Sorry for the big gap since the last posting... We left Santiago Tuesday the 11th on a 5 hour flight to Easter Island. We had very slow internet service there so couldn't upload photos. I'll take the next couple blogs to catch you up on our adventure.
Easter Island was given it's name by a Dutch explorer who encountered the island on Easter Sunday 1722. Locals prefer to use the Polynesian name of Rapa Nui (Big Island). It is 2,200 miles off the coat of Chile, 2,00 miles east of Tahiti, and 4,300 miles southeast of Hawaii making it the most isolated piece of land in the world. The current population is about 5,000.

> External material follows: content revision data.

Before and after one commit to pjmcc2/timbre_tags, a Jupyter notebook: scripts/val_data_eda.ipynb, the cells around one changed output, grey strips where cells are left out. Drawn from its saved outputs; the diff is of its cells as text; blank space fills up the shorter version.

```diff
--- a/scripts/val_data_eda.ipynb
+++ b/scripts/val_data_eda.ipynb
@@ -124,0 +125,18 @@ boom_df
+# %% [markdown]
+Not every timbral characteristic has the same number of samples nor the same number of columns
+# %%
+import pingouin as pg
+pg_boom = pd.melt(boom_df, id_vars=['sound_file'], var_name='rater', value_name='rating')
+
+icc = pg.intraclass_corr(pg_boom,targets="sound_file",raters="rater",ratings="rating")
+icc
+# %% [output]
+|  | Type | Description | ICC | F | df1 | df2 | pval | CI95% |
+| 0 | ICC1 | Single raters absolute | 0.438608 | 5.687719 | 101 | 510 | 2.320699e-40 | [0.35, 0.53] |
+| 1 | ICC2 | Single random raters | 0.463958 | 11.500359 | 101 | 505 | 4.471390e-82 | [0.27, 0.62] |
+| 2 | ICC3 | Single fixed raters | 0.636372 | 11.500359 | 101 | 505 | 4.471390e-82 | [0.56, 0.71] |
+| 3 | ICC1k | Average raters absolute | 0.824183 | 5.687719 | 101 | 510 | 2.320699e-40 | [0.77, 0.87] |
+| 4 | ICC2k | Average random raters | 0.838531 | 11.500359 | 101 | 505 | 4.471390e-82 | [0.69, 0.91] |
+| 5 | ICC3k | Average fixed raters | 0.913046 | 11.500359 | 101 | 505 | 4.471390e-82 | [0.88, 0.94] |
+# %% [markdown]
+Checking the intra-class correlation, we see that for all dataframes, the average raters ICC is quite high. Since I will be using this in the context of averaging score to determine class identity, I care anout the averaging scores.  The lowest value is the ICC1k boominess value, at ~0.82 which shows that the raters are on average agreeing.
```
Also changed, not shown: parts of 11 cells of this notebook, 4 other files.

This is a place surrounded by mystery. There is much history and lore, much of it contradictory. We spent 3 days learning about this fascinating place with our local guide Nicholas (Nikko).
The history of Easter Island is rich and highly controversial. It's inhabitants developed a sophisticated culture then endured famines, epidemics, civil war, slave raids, colonialism, and the collapse of their ecosystem.

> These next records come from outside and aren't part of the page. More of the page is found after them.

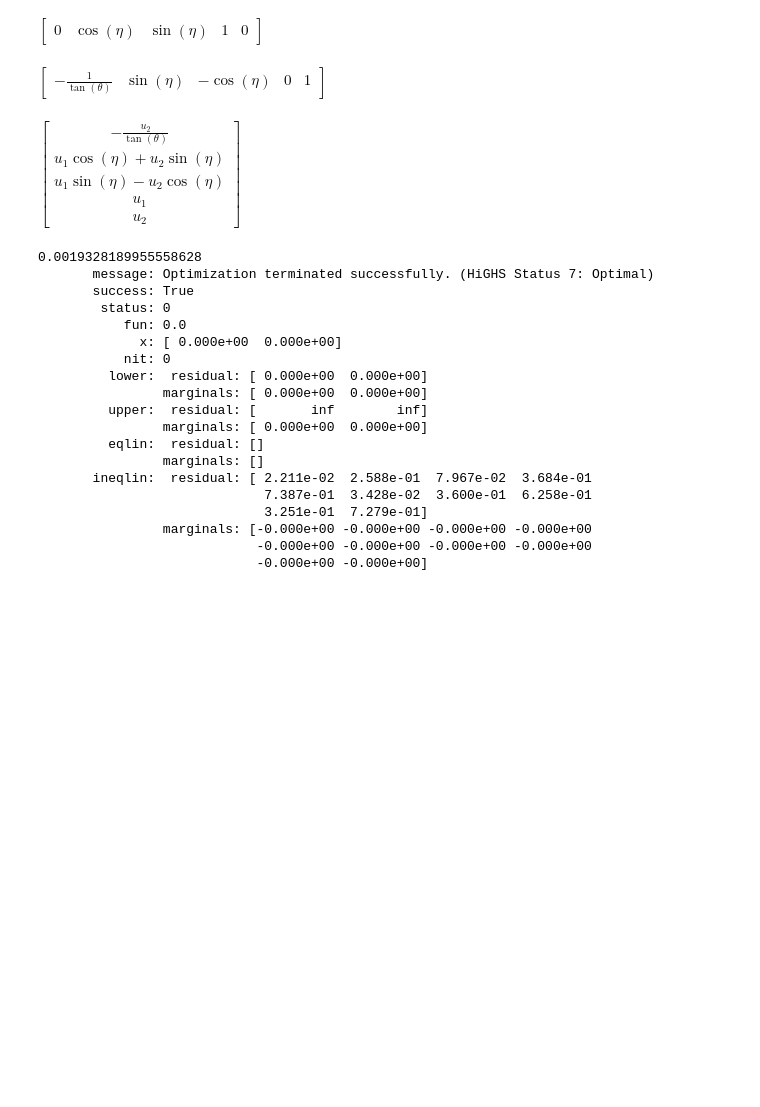
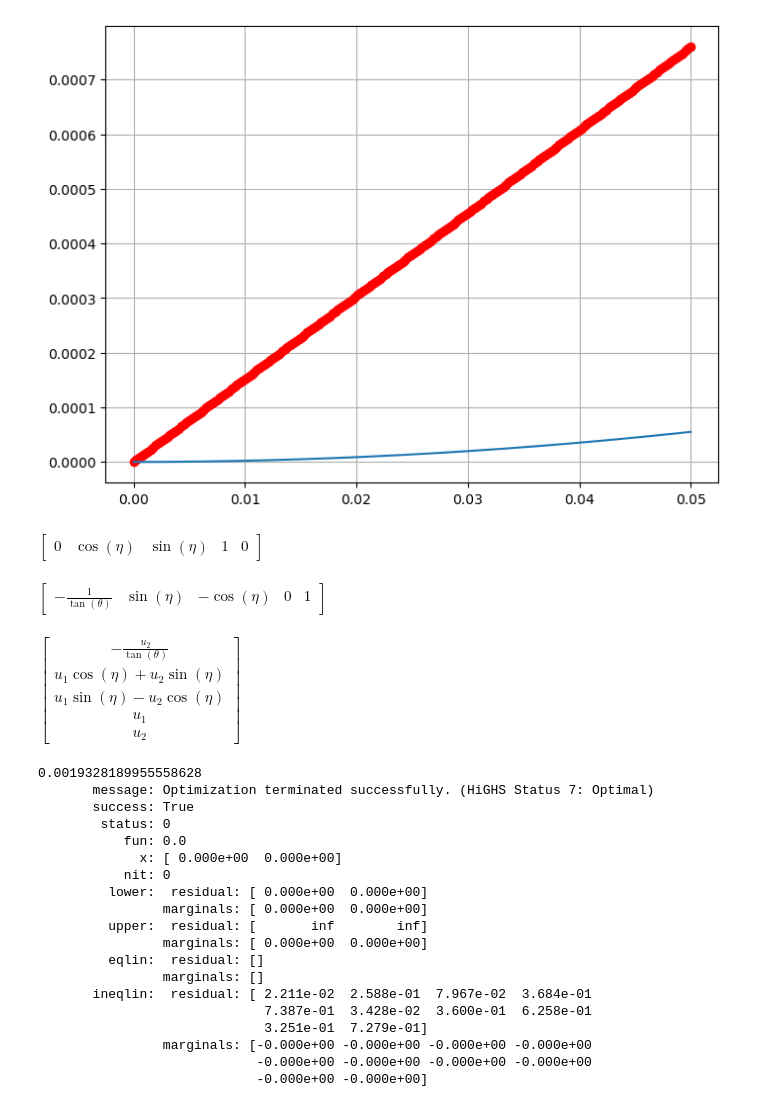
Before and after one commit to AxelHenningsson/darkmod, a Jupyter notebook: sandbox/errf.ipynb, the cells around one changed output. Saved outputs shown, nothing was run; the diff lists cells and outputs as text; code cells hidden in the pictures; blank space fills up the shorter version.

```diff
--- a/sandbox/errf.ipynb
+++ b/sandbox/errf.ipynb
@@ -25,3 +127,22 @@ $\displaystyle \left[\begin{matrix}\cos{\left(2 \theta \right)} - 1 & 0 & 0 & 0
+# %%
+_theta = np.radians(10)
+_chi = np.radians(10*1e-3)
+
+# t1 = - (np.arccos( 1 - 2*np.sin(_theta)**2 )/2.) + _theta
+# t2 = _chi**2 * ( np.sin(_theta)**2 / (4*np.sqrt(-4*np.sin(_theta)**4 + 4*np.sin(_theta)**2)) )
+# t1 + t2
+_chi_range = np.linspace(0,50,200)*1e-3
+
+#f = lambda _chi: _theta-(np.arccos( 1 - np.sin(_theta)**2 - np.cos(_chi)*np.sin(_theta)**2)/2.)
+f = lambda _chi: _theta - np.arccos( np.cos(_theta)**2 - np.cos(_chi)*np.sin(_theta)**2    )/2.
+
+plt.figure(figsize=(8,6))
+plt.plot(_chi_range, (1-np.cos(_theta))*_chi_range, 'ro--')
+plt.plot(_chi_range, f(_chi_range))
+plt.grid(True)
+plt.show()
+# %% [output]
+[figure, added]
 # %%
 u1,u2 = sp.Symbol('u_1'), sp.Symbol('u_2')
 x1,x2,x3,x4,x5 = sp.Symbol('x_1'), sp.Symbol('x_2'), sp.Symbol('x_3'), sp.Symbol('x_4'), sp.Symbol('x_5')
```
Also changed, not shown: parts of 3 cells of this notebook, 6 other files.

Oral tradition says the island originally had a very clear class system, with the ariki (king) wielding absolute god-like power. The most visible element in the culture was the production of the massive statues that are part of the ancestral worship.

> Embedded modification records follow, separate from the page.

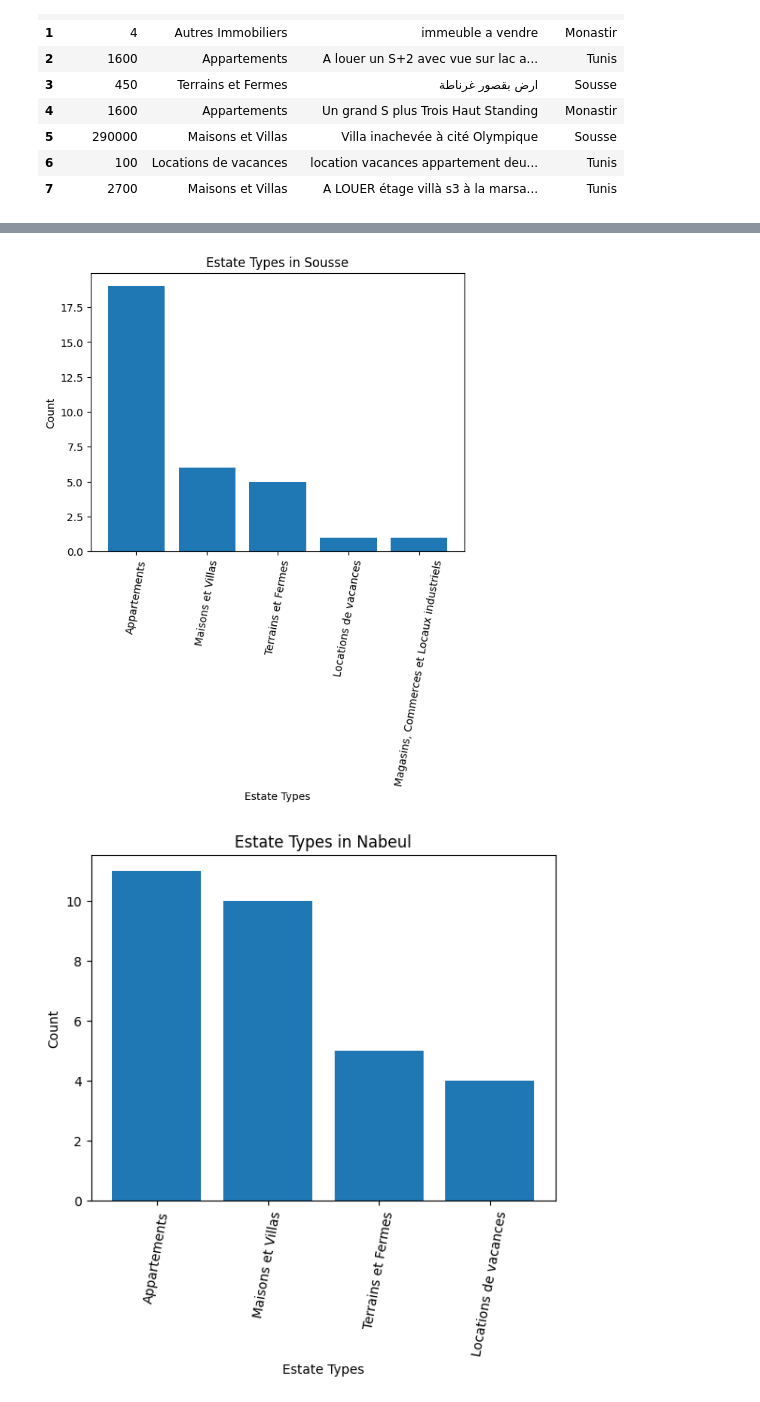
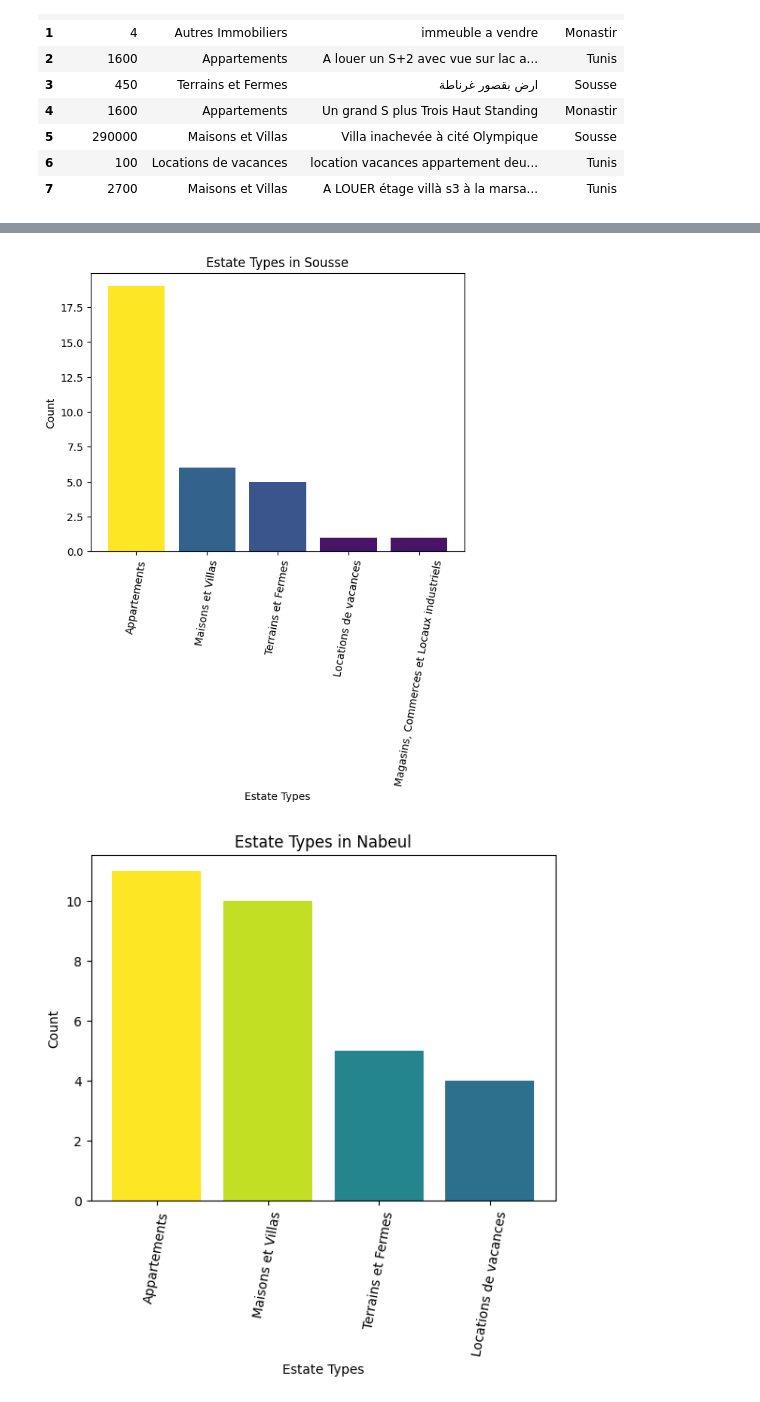
Before and after one commit to SayehOmar/Tayara_Estat_Case_Study, a Jupyter notebook: Tayara_Estat_Case_Study.ipynb, the cells around one changed output, grey strips where cells are left out. Saved outputs shown, nothing was run; the diff lists cells and outputs as text; code cells hidden in the pictures.

```diff
--- a/Tayara_Estat_Case_Study.ipynb
+++ b/Tayara_Estat_Case_Study.ipynb
@@ -26,6 +28,8 @@ df=df.rename(columns={'Prices':'Prices(DT)'})
 UnwantedValues = ['A LOUER' ,'s+2','09']
 condition = ~df['Locations'].isin(UnwantedValues)
 df=df[condition]
+# %%
+df['Locations'] = df['Locations'].replace('La Manouba', 'Manouba')
 # %%
 df.head(8)
 # %% [output]
@@ -83,25 +88,25 @@ plt.show()
 locations = df.loc[df['Locations']=='Sousse']
 estat_type_counts = locations['Estat_types'].value_counts()
 
-
-plt.bar(estat_type_counts.index, estat_type_counts.values)
+colors = cm.viridis(estat_type_counts.values / max(estat_type_counts.values))
+plt.bar(estat_type_counts.index, estat_type_counts.values , color=colors)
 plt.xlabel('Estate Types')
 plt.ylabel('Count')
 plt.title('Estate Types in Sousse')
 plt.xticks(rotation=80)
 plt.show()
 # %% [output]
-[figure, old version]
+[figure, new version]
 # %%
 locations = df.loc[df['Locations']=='Nabeul']
 estat_type_counts = locations['Estat_types'].value_counts()
 
-
-plt.bar(estat_type_counts.index, estat_type_counts.values)
+colors = cm.viridis(estat_type_counts.values / max(estat_type_counts.values))
+plt.bar(estat_type_counts.index, estat_type_counts.values , color=colors)
 plt.xlabel('Estate Types')
 plt.ylabel('Count')
 plt.title('Estate Types in Nabeul')
 plt.xticks(rotation=80)
 plt.show()
 # %% [output]
-[figure, old version]
+[figure, new version]
```
Also changed, not shown: parts of 13 cells of this notebook, 10 other files.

The large stone statues, or moai, for which Easter Island is famous were carved during a relatively short time ranging from 400 - 1600 CE. There are a total of nearly 900 moai on the island, most carved out of volcanic ash called tuff. Each statue represents a deceased long-ear chief or important person, their body interred within the ahu (Coastal Platform) the maoi stands upon. Only a quarter of the statues were actually installed, while nearly half still remain in the quarry and others are scattered about the island.